I want to share how this ridiculous idea came to be. I always find myself tweaking Emacs, it's like the more I learn about it, the more I realize how much more I still don't know and I just keep digging deeper and deeper, I fear for my future productivity. This wasn't unnoticed by one of my friends, who later said.
Diego, you spent so much time using Emacs, and you lose precious time going to Sweetgreen[salad place]. You should just get your Sweetgreen from inside Emacs! [lol]
I took this too seriously and wondered how difficult would it be, I knew they had some kind of online ordering stuff going on. So I checked it out, and using the Chrome Developer Tools I could see where every request in each part of the checkout was sent. It felt like solving puzzles and putting pieces together, I then used curl to do some initial testing of what I thought would be good payloads to send and got my first obstacle: Cookie Headers.
I decided then that using curl wasn't Emacsy at all, so after some research I ended up using the request.el library and going through the documentation to learn more about it. I will present about this in the Emacs NYC Meetup talk on Dec 7th at Thoughtbot.

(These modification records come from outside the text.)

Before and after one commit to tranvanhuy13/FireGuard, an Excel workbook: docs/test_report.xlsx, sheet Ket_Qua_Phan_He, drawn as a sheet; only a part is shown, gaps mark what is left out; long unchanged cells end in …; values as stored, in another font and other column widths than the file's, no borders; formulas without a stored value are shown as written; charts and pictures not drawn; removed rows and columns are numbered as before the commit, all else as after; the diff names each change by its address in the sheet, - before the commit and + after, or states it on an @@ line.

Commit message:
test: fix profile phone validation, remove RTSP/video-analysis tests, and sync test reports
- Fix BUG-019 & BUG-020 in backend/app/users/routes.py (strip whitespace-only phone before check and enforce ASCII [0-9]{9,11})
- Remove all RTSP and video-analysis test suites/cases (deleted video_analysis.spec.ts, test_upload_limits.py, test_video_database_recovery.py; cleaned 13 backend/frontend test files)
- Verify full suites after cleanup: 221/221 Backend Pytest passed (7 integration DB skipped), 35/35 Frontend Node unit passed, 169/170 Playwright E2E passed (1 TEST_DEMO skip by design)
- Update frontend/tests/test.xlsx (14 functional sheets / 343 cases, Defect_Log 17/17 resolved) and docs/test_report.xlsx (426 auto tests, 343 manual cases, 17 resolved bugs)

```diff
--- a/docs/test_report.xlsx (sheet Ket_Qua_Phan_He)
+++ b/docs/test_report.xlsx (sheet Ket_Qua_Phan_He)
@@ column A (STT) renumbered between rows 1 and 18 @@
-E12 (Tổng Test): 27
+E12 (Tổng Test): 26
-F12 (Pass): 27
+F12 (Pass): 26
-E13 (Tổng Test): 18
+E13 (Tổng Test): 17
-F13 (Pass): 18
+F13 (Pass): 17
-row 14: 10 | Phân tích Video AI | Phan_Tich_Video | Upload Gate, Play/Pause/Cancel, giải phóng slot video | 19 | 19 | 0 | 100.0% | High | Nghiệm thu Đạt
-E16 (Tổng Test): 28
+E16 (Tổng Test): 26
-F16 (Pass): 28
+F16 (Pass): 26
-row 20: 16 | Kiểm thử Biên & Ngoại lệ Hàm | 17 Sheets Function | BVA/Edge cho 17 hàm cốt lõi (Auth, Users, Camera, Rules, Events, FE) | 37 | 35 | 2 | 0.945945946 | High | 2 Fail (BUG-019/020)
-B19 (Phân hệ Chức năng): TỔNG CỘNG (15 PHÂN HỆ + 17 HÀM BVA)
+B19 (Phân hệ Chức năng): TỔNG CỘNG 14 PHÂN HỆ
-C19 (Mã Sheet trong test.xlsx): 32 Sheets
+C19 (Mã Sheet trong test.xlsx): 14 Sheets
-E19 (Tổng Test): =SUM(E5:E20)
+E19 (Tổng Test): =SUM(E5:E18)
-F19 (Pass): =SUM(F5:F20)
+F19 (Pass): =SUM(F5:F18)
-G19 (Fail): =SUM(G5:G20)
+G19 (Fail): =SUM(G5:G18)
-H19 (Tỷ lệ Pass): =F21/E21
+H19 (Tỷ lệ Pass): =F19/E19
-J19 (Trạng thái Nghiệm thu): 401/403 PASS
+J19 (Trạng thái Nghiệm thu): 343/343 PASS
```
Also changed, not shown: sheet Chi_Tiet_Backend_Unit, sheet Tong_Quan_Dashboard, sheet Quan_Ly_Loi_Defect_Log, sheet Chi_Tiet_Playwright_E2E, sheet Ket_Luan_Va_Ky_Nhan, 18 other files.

All in all, I had a great time learning more about how requests are made, Emacs Lisp packages, functional programming, and ingredients of salads. If you would've told me months ago I would make an Emacs package to order salads online and it would reach the front page of Hacker News I'd still be laughing out loud, this just makes me plain happy.